Trade Boost

MSG pic

Boosting trade and labour mobility within the Melanesian bloc took a firm step forward at Nadi yesterday.

A firm commitment was made by Fiji, Papua New Guinea, Vanuatu and Solomon Islands to make the Melanesian Spearhead Group (MSG) Free Trade Agreement a priority.

As the first trade ministers meeting ended last evening, these countries pledged commitment towards increasing trade first amongst MSG member countries, then other countries.

The meeting at the Sofitel Resort at Denarau, Nadi, was chaired by Fiji’s Trade Minister, the Attorney-General Aiyaz Sayed-Khaiyum.
It signalled yet another success during Fiji’s term leading the MSG, which groups the region’s biggest independent economies and countries.

The outcome included key trade issues and the revamping of the MSG trade agreement.
Strong words were also spoken about the ineffectiveness of the PACER Plus agreement and trading with Australia and New Zealand.

Commitments have also been made to broaden the MSG agreement to include investment between member countries and labour mobility.

Solomon Islands has also informed the group of their commitment to liberalise and remove all tariffs placed on MSG member countries by 2017.

Papua New Guinea brought to the table talks to recruit nurses and teachers from member countries.
All these discussions and the outcomes would be presented to the coming leaders’ summit in Noumea.

Commitments have also been made amongst the four countries to make the MSG trade agreement the largest trading bloc and the most influential in the region.


Papua New Guinea is reviewing participation in the PACER Plus regional agreement driven by Australia and New Zealand.
Trade Minister Richard Maro said if they enter into PACER Plus trading agreements, they would be in a one-sided trade scenario.

“What’s the point in going into a trading arrangement with Australia and New Zealand?” he asked.

“There is nothing to be gained for us, so rather than wasting time on it, let’s focus on what’s important for us and that is the MSG  trading bloc.
“I think there is mutuality in this one and that is what we are going to focus our attention, efforts and resources on.”

Vanuatu trade minister Mercellino Pipite said he would be taking the matter regarding PACER Plus back to his Government.

“I will discuss the issue of PACER Plus with our Government and if it is not working with what we need in our country, we will maximize the use of MSG trade agreement.”

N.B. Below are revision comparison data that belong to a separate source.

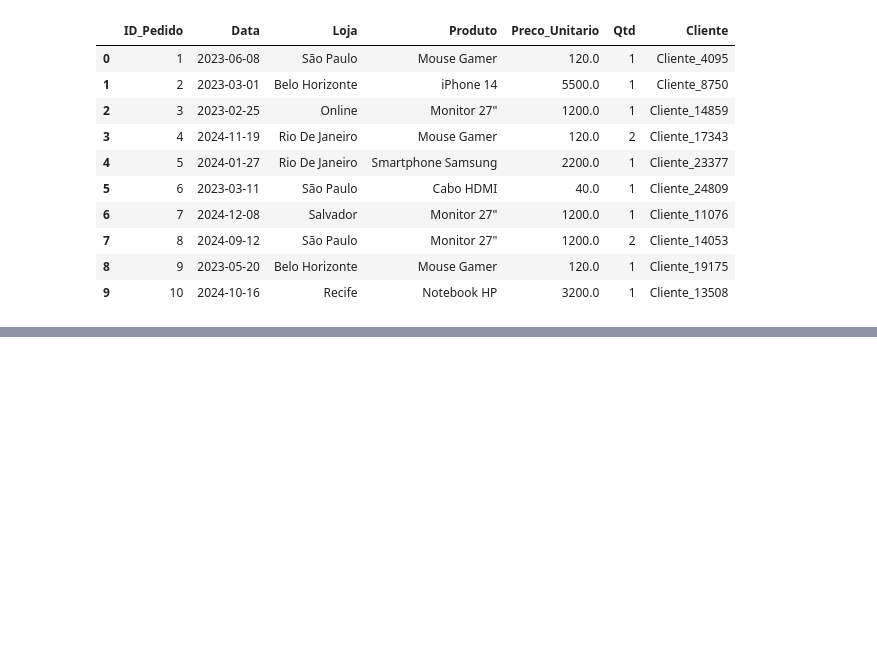
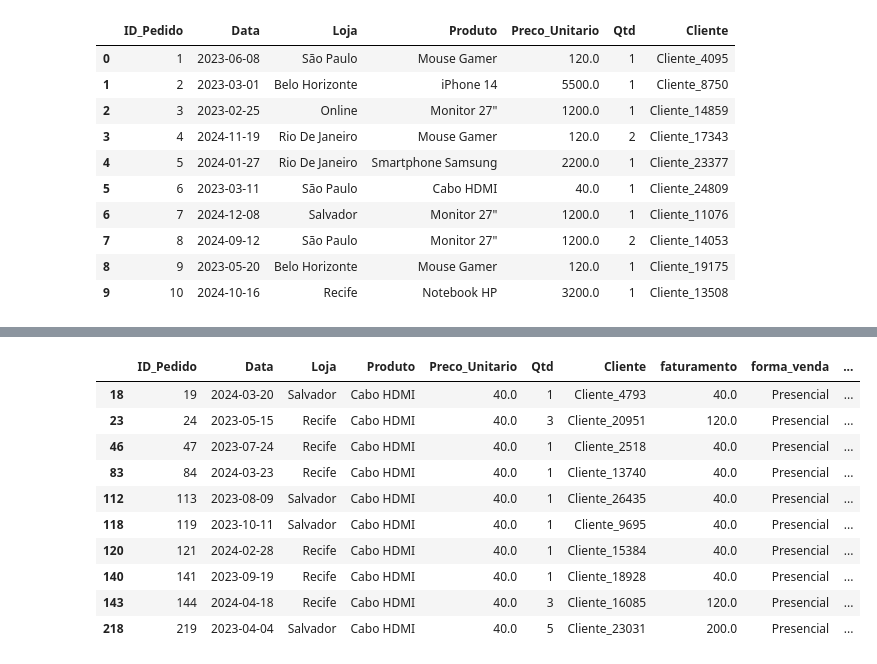
Before and after one commit to kauacomk123/vendas-tech, a Jupyter notebook: testePandas.ipynb, the cells around one changed output, grey strips where cells are left out. Saved outputs shown, nothing was run; the diff lists cells and outputs as text; code cells hidden in the pictures; blank space fills up the shorter version.

```diff
--- a/testePandas.ipynb
+++ b/testePandas.ipynb
@@ -39,0 +78,24 @@ display(df_analise.head(10))
+# %%
+df_filtrado = df_analise[
+    (df_analise['Produto'] == 'Cabo HDMI') &
+    (df_analise['regiao'] == 'Nordeste')
+]
+
+df_filtrado2 = df_analise[
+    (df_analise['Produto'] == 'Mouse Gamer') |
+    (df_analise['regiao'] == 'Nordeste')
+]
+display(df_filtrado.head(10))
+display(df_filtrado2.head(10))
+# %% [output]
+|  | ID_Pedido | Data | Loja | Produto | Preco_Unitario | Qtd | Cliente | faturamento | forma_venda | ... |
+| 18 | 19 | 2024-03-20 | Salvador | Cabo HDMI | 40.0 | 1 | Cliente_4793 | 40.0 | Presencial | ... |
+| 23 | 24 | 2023-05-15 | Recife | Cabo HDMI | 40.0 | 3 | Cliente_20951 | 120.0 | Presencial | ... |
+| 46 | 47 | 2023-07-24 | Recife | Cabo HDMI | 40.0 | 1 | Cliente_2518 | 40.0 | Presencial | ... |
+| 83 | 84 | 2024-03-23 | Recife | Cabo HDMI | 40.0 | 1 | Cliente_13740 | 40.0 | Presencial | ... |
+| 112 | 113 | 2023-08-09 | Salvador | Cabo HDMI | 40.0 | 1 | Cliente_26435 | 40.0 | Presencial | ... |
+| 118 | 119 | 2023-10-11 | Salvador | Cabo HDMI | 40.0 | 1 | Cliente_9695 | 40.0 | Presencial | ... |
+| 120 | 121 | 2024-02-28 | Recife | Cabo HDMI | 40.0 | 1 | Cliente_15384 | 40.0 | Presencial | ... |
+| 140 | 141 | 2023-09-19 | Recife | Cabo HDMI | 40.0 | 1 | Cliente_18928 | 40.0 | Presencial | ... |
+| 143 | 144 | 2024-04-18 | Recife | Cabo HDMI | 40.0 | 3 | Cliente_16085 | 120.0 | Presencial | ... |
+| 218 | 219 | 2023-04-04 | Salvador | Cabo HDMI | 40.0 | 5 | Cliente_23031 | 200.0 | Presencial | ... |
```
Also changed, not shown: parts of 5 cells of this notebook, 1 other file.
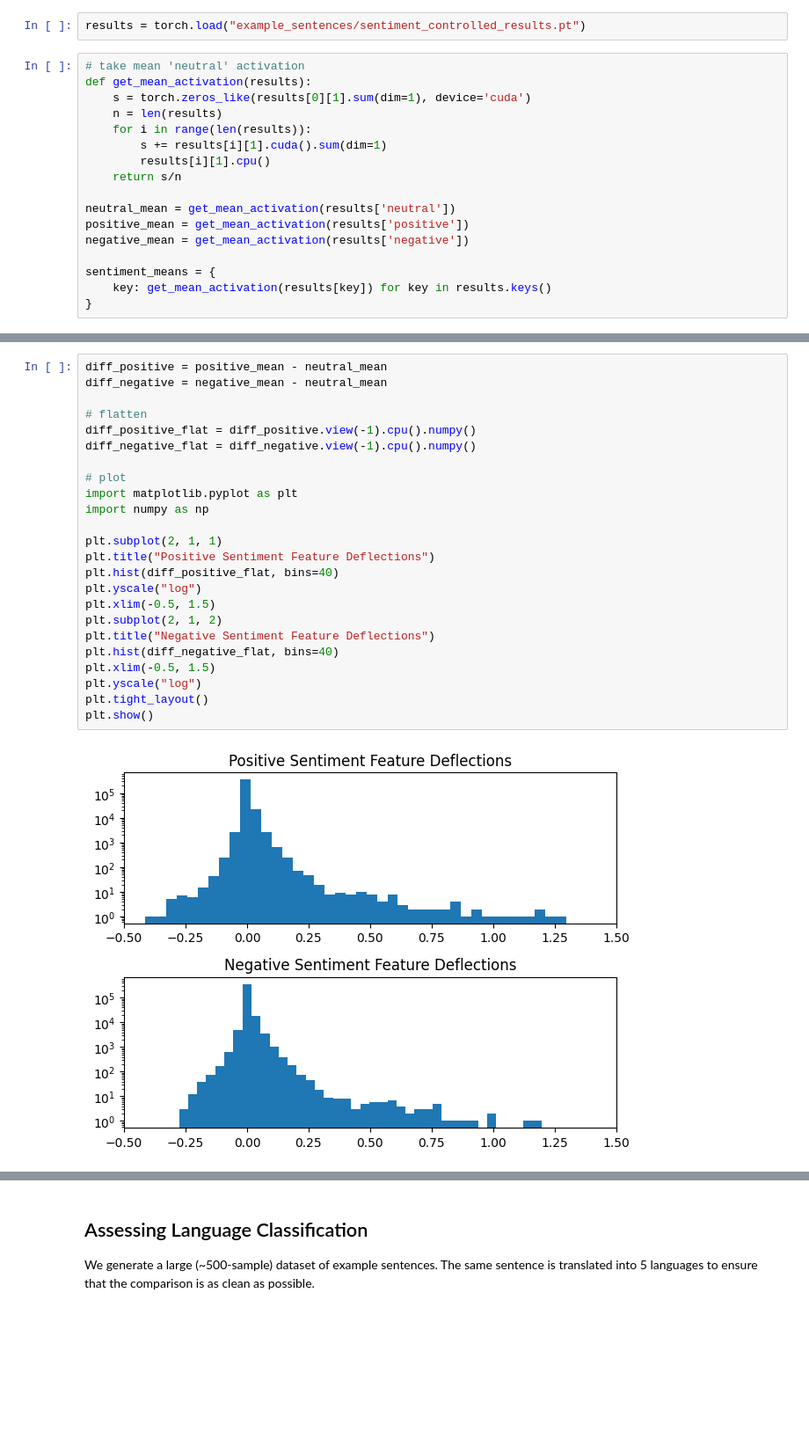
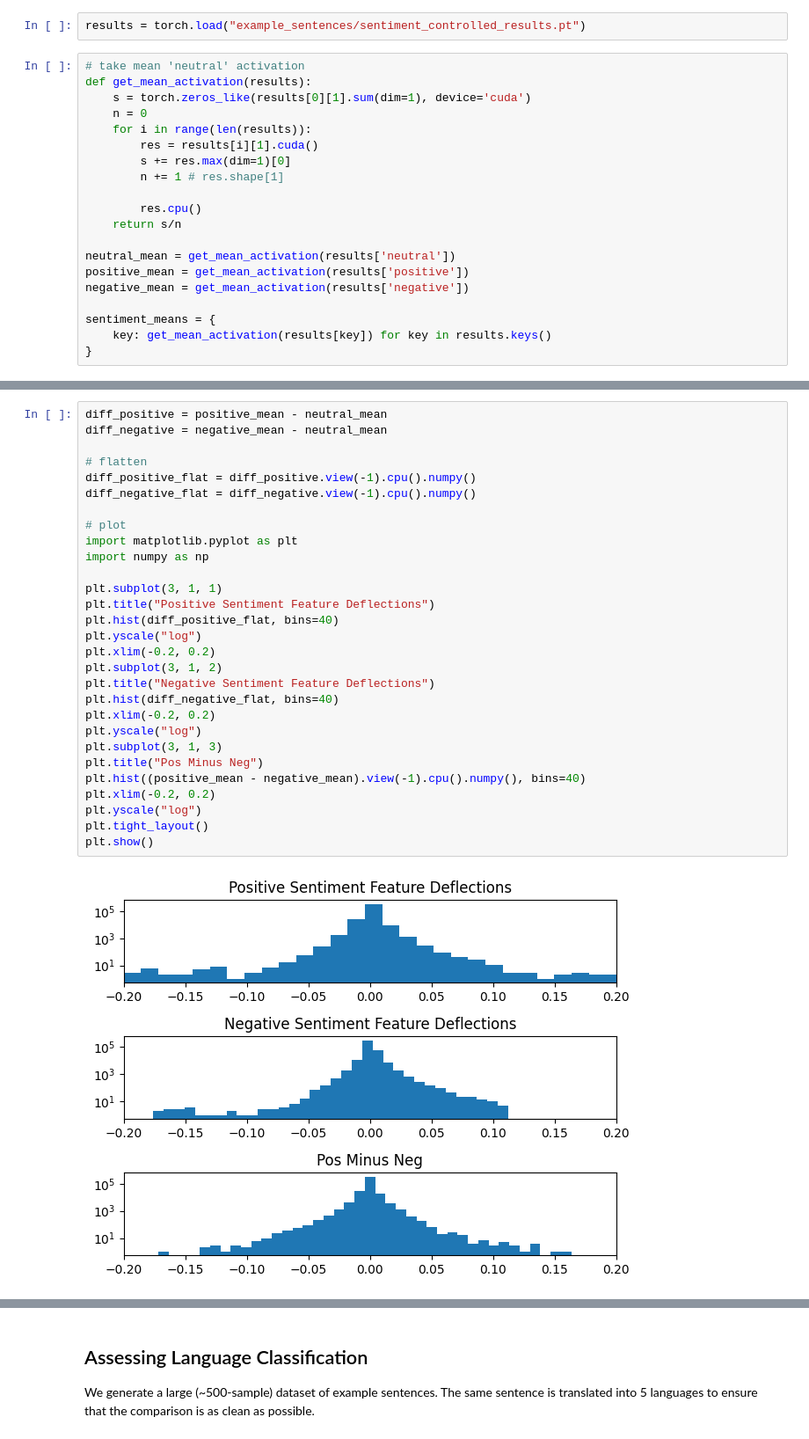
Before and after one commit to myfatemi04/cs-6501-nlp-project, a Jupyter notebook: sparse.ipynb, the cells around one changed output, grey strips where cells are left out. Shown: that part at 88% size. Saved outputs shown, nothing was run; the diff lists cells and outputs as text; blank space fills up the shorter version.

```diff
--- a/sparse.ipynb
+++ b/sparse.ipynb
@@ -251,10 +266,13 @@ results = torch.load("example_sentences/sentiment_controlled_results.pt")
 # take mean 'neutral' activation
 def get_mean_activation(results):
     s = torch.zeros_like(results[0][1].sum(dim=1), device='cuda')
-    n = len(results)
+    n = 0
     for i in range(len(results)):
-        s += results[i][1].cuda().sum(dim=1)
-        results[i][1].cpu()
+        res = results[i][1].cuda()
+        s += res.max(dim=1)[0]
+        n += 1 # res.shape[1]
+
+        res.cpu()
     return s/n
 
 neutral_mean = get_mean_activation(results['neutral'])
@@ -267,26 +289,31 @@ sentiment_means = {
 # %%
 diff_positive = positive_mean - neutral_mean
 diff_negative = negative_mean - neutral_mean
 
 # flatten
 diff_positive_flat = diff_positive.view(-1).cpu().numpy()
 diff_negative_flat = diff_negative.view(-1).cpu().numpy()
 
 # plot
 import matplotlib.pyplot as plt
 import numpy as np
 
-plt.subplot(2, 1, 1)
+plt.subplot(3, 1, 1)
 plt.title("Positive Sentiment Feature Deflections")
 plt.hist(diff_positive_flat, bins=40)
 plt.yscale("log")
-plt.xlim(-0.5, 1.5)
-plt.subplot(2, 1, 2)
+plt.xlim(-0.2, 0.2)
+plt.subplot(3, 1, 2)
 plt.title("Negative Sentiment Feature Deflections")
 plt.hist(diff_negative_flat, bins=40)
-plt.xlim(-0.5, 1.5)
+plt.xlim(-0.2, 0.2)
+plt.yscale("log")
+plt.subplot(3, 1, 3)
+plt.title("Pos Minus Neg")
+plt.hist((positive_mean - negative_mean).view(-1).cpu().numpy(), bins=40)
+plt.xlim(-0.2, 0.2)
 plt.yscale("log")
 plt.tight_layout()
 plt.show()
 # %% [output]
-[figure, old version]
+[figure, new version]
```
Also changed, not shown: parts of 16 cells of this notebook.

Fiji is also of the view that trade to be strengthened within MSG member countries.

“We would like to essentially highlight the prominence to be given to MSG.
“You have to be strong and be able to function amongst your peers first then you can include those from the outside. Fiji would be working through those positions,” Mr Sayed-Khaiyum said.

Solomon Islands has voiced their commitment towards prioritising trade amongst MSG countries.


Mr Maru said PNG was facing shortage of nurses and teachers. He said they have had discussions with Fiji regarding this.

“The benefits of this trade agreement are going beyond the trading of goods.
“For example, in PNG, we are really short of nurses and teachers. We have just made the decision to lift the ban on foreign nurses and teachers coming and we are looking to the Pacific Islands to fill the gaps.Rather than us going to Australia and New Zealand, we are looking at the islands to come and fill up the opportunities that are available.”

The trade ministers finalised the outcomes and their discussions on an MSG trade agreement three.

This would now need leaders’ endorsement at the summit in New Caledonia.

(Source: Fiji Sun)